━━━━━ Exercise input ━━━━━
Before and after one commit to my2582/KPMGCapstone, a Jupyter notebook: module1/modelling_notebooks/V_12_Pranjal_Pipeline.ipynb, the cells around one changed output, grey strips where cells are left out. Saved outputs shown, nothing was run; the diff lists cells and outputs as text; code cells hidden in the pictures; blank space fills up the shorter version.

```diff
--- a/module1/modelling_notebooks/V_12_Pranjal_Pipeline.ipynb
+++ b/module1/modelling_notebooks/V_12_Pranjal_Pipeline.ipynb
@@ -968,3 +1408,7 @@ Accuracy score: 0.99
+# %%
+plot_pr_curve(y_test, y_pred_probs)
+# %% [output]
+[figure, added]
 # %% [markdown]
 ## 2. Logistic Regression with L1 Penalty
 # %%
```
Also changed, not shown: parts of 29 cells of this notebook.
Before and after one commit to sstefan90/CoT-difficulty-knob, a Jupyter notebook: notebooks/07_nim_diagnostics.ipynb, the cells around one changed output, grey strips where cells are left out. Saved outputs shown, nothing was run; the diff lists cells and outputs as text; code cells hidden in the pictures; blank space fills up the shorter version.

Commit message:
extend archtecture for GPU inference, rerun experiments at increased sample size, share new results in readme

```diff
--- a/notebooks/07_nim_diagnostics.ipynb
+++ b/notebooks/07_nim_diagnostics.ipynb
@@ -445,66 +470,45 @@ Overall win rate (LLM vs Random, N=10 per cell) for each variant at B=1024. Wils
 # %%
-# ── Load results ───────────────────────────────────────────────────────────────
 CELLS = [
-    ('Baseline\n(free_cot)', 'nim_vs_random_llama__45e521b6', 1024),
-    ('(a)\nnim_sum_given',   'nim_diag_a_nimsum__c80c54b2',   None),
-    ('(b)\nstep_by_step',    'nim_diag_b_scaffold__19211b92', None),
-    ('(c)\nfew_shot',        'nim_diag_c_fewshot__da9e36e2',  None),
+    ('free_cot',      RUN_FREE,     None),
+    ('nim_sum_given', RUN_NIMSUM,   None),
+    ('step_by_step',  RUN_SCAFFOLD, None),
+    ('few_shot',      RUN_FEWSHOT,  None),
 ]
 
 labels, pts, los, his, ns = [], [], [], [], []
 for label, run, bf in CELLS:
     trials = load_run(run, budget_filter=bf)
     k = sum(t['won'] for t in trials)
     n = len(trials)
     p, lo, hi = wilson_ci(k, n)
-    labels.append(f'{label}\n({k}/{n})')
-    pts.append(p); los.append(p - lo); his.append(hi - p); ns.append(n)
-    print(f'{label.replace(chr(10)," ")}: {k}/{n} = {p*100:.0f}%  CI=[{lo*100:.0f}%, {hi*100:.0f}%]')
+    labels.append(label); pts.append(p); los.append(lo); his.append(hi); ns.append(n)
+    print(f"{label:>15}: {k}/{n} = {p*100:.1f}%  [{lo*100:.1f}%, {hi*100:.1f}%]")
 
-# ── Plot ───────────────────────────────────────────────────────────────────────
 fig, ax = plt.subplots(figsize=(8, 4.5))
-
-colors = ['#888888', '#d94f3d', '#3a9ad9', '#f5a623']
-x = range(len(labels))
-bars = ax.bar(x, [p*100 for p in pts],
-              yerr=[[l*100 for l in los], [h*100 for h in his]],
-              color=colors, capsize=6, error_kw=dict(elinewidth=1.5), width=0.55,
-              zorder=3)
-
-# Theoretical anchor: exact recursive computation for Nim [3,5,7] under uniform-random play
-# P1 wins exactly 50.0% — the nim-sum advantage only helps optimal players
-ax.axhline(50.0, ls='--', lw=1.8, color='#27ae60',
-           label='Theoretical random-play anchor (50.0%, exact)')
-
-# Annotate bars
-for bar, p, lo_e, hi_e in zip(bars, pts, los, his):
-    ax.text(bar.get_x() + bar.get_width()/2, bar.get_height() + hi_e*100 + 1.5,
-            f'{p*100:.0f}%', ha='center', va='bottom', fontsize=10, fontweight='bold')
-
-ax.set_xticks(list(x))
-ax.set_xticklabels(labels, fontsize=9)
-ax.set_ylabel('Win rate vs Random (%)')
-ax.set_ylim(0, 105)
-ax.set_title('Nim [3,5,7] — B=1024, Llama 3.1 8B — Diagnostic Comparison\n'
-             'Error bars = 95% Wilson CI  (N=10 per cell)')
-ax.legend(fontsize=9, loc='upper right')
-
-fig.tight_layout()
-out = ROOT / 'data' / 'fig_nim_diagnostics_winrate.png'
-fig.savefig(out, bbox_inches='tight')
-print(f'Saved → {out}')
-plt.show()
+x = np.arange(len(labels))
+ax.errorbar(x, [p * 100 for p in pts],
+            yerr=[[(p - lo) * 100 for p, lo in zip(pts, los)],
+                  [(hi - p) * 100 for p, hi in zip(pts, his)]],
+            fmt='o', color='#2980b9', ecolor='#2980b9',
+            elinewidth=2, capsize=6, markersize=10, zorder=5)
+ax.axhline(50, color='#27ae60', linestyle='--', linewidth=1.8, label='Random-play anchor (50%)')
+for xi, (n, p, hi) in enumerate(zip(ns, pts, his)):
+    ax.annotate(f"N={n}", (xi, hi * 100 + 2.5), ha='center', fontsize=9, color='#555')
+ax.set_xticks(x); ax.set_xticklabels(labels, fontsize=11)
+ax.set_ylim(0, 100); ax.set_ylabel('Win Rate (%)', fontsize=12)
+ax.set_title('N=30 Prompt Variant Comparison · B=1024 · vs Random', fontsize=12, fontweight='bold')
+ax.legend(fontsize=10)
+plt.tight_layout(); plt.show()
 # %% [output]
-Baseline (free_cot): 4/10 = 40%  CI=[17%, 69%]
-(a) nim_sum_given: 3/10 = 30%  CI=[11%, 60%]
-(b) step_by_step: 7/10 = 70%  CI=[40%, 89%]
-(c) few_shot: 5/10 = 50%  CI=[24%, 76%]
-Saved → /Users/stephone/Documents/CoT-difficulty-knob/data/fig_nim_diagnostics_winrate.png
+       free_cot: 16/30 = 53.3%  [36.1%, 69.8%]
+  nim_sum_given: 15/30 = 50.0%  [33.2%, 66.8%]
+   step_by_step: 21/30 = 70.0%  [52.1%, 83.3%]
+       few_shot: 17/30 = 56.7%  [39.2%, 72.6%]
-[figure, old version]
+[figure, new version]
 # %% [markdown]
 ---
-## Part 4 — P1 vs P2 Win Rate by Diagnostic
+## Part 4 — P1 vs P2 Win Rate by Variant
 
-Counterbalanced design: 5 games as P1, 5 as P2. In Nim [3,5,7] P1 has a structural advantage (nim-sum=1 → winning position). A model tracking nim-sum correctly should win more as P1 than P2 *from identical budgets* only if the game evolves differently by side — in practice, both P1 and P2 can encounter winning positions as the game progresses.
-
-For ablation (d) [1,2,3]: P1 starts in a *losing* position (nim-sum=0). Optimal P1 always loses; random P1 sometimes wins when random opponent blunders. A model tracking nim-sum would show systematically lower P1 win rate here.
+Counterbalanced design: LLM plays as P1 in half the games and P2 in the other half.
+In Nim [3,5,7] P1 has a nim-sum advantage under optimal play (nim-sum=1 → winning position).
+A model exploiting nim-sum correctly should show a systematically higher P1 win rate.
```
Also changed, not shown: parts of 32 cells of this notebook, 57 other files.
━━━━━
_What you are asked to do:_ Could you reproduce every record above exactly as it appears?

_Worked solution:_
Before and after one commit to my2582/KPMGCapstone, a Jupyter notebook: module1/modelling_notebooks/V_12_Pranjal_Pipeline.ipynb, the cells around one changed output, grey strips where cells are left out. Saved outputs shown, nothing was run; the diff lists cells and outputs as text; code cells hidden in the pictures; blank space fills up the shorter version.

```diff
--- a/module1/modelling_notebooks/V_12_Pranjal_Pipeline.ipynb
+++ b/module1/modelling_notebooks/V_12_Pranjal_Pipeline.ipynb
@@ -968,3 +1408,7 @@ Accuracy score: 0.99
+# %%
+plot_pr_curve(y_test, y_pred_probs)
+# %% [output]
+[figure, added]
 # %% [markdown]
 ## 2. Logistic Regression with L1 Penalty
 # %%
```
Also changed, not shown: parts of 29 cells of this notebook.
Before and after one commit to sstefan90/CoT-difficulty-knob, a Jupyter notebook: notebooks/07_nim_diagnostics.ipynb, the cells around one changed output, grey strips where cells are left out. Saved outputs shown, nothing was run; the diff lists cells and outputs as text; code cells hidden in the pictures; blank space fills up the shorter version.

Commit message:
extend archtecture for GPU inference, rerun experiments at increased sample size, share new results in readme

```diff
--- a/notebooks/07_nim_diagnostics.ipynb
+++ b/notebooks/07_nim_diagnostics.ipynb
@@ -445,66 +470,45 @@ Overall win rate (LLM vs Random, N=10 per cell) for each variant at B=1024. Wils
 # %%
-# ── Load results ───────────────────────────────────────────────────────────────
 CELLS = [
-    ('Baseline\n(free_cot)', 'nim_vs_random_llama__45e521b6', 1024),
-    ('(a)\nnim_sum_given',   'nim_diag_a_nimsum__c80c54b2',   None),
-    ('(b)\nstep_by_step',    'nim_diag_b_scaffold__19211b92', None),
-    ('(c)\nfew_shot',        'nim_diag_c_fewshot__da9e36e2',  None),
+    ('free_cot',      RUN_FREE,     None),
+    ('nim_sum_given', RUN_NIMSUM,   None),
+    ('step_by_step',  RUN_SCAFFOLD, None),
+    ('few_shot',      RUN_FEWSHOT,  None),
 ]
 
 labels, pts, los, his, ns = [], [], [], [], []
 for label, run, bf in CELLS:
     trials = load_run(run, budget_filter=bf)
     k = sum(t['won'] for t in trials)
     n = len(trials)
     p, lo, hi = wilson_ci(k, n)
-    labels.append(f'{label}\n({k}/{n})')
-    pts.append(p); los.append(p - lo); his.append(hi - p); ns.append(n)
-    print(f'{label.replace(chr(10)," ")}: {k}/{n} = {p*100:.0f}%  CI=[{lo*100:.0f}%, {hi*100:.0f}%]')
+    labels.append(label); pts.append(p); los.append(lo); his.append(hi); ns.append(n)
+    print(f"{label:>15}: {k}/{n} = {p*100:.1f}%  [{lo*100:.1f}%, {hi*100:.1f}%]")
 
-# ── Plot ───────────────────────────────────────────────────────────────────────
 fig, ax = plt.subplots(figsize=(8, 4.5))
-
-colors = ['#888888', '#d94f3d', '#3a9ad9', '#f5a623']
-x = range(len(labels))
-bars = ax.bar(x, [p*100 for p in pts],
-              yerr=[[l*100 for l in los], [h*100 for h in his]],
-              color=colors, capsize=6, error_kw=dict(elinewidth=1.5), width=0.55,
-              zorder=3)
-
-# Theoretical anchor: exact recursive computation for Nim [3,5,7] under uniform-random play
-# P1 wins exactly 50.0% — the nim-sum advantage only helps optimal players
-ax.axhline(50.0, ls='--', lw=1.8, color='#27ae60',
-           label='Theoretical random-play anchor (50.0%, exact)')
-
-# Annotate bars
-for bar, p, lo_e, hi_e in zip(bars, pts, los, his):
-    ax.text(bar.get_x() + bar.get_width()/2, bar.get_height() + hi_e*100 + 1.5,
-            f'{p*100:.0f}%', ha='center', va='bottom', fontsize=10, fontweight='bold')
-
-ax.set_xticks(list(x))
-ax.set_xticklabels(labels, fontsize=9)
-ax.set_ylabel('Win rate vs Random (%)')
-ax.set_ylim(0, 105)
-ax.set_title('Nim [3,5,7] — B=1024, Llama 3.1 8B — Diagnostic Comparison\n'
-             'Error bars = 95% Wilson CI  (N=10 per cell)')
-ax.legend(fontsize=9, loc='upper right')
-
-fig.tight_layout()
-out = ROOT / 'data' / 'fig_nim_diagnostics_winrate.png'
-fig.savefig(out, bbox_inches='tight')
-print(f'Saved → {out}')
-plt.show()
+x = np.arange(len(labels))
+ax.errorbar(x, [p * 100 for p in pts],
+            yerr=[[(p - lo) * 100 for p, lo in zip(pts, los)],
+                  [(hi - p) * 100 for p, hi in zip(pts, his)]],
+            fmt='o', color='#2980b9', ecolor='#2980b9',
+            elinewidth=2, capsize=6, markersize=10, zorder=5)
+ax.axhline(50, color='#27ae60', linestyle='--', linewidth=1.8, label='Random-play anchor (50%)')
+for xi, (n, p, hi) in enumerate(zip(ns, pts, his)):
+    ax.annotate(f"N={n}", (xi, hi * 100 + 2.5), ha='center', fontsize=9, color='#555')
+ax.set_xticks(x); ax.set_xticklabels(labels, fontsize=11)
+ax.set_ylim(0, 100); ax.set_ylabel('Win Rate (%)', fontsize=12)
+ax.set_title('N=30 Prompt Variant Comparison · B=1024 · vs Random', fontsize=12, fontweight='bold')
+ax.legend(fontsize=10)
+plt.tight_layout(); plt.show()
 # %% [output]
-Baseline (free_cot): 4/10 = 40%  CI=[17%, 69%]
-(a) nim_sum_given: 3/10 = 30%  CI=[11%, 60%]
-(b) step_by_step: 7/10 = 70%  CI=[40%, 89%]
-(c) few_shot: 5/10 = 50%  CI=[24%, 76%]
-Saved → /Users/stephone/Documents/CoT-difficulty-knob/data/fig_nim_diagnostics_winrate.png
+       free_cot: 16/30 = 53.3%  [36.1%, 69.8%]
+  nim_sum_given: 15/30 = 50.0%  [33.2%, 66.8%]
+   step_by_step: 21/30 = 70.0%  [52.1%, 83.3%]
+       few_shot: 17/30 = 56.7%  [39.2%, 72.6%]
-[figure, old version]
+[figure, new version]
 # %% [markdown]
 ---
-## Part 4 — P1 vs P2 Win Rate by Diagnostic
+## Part 4 — P1 vs P2 Win Rate by Variant
 
-Counterbalanced design: 5 games as P1, 5 as P2. In Nim [3,5,7] P1 has a structural advantage (nim-sum=1 → winning position). A model tracking nim-sum correctly should win more as P1 than P2 *from identical budgets* only if the game evolves differently by side — in practice, both P1 and P2 can encounter winning positions as the game progresses.
-
-For ablation (d) [1,2,3]: P1 starts in a *losing* position (nim-sum=0). Optimal P1 always loses; random P1 sometimes wins when random opponent blunders. A model tracking nim-sum would show systematically lower P1 win rate here.
+Counterbalanced design: LLM plays as P1 in half the games and P2 in the other half.
+In Nim [3,5,7] P1 has a nim-sum advantage under optimal play (nim-sum=1 → winning position).
+A model exploiting nim-sum correctly should show a systematically higher P1 win rate.
```
Also changed, not shown: parts of 32 cells of this notebook, 57 other files.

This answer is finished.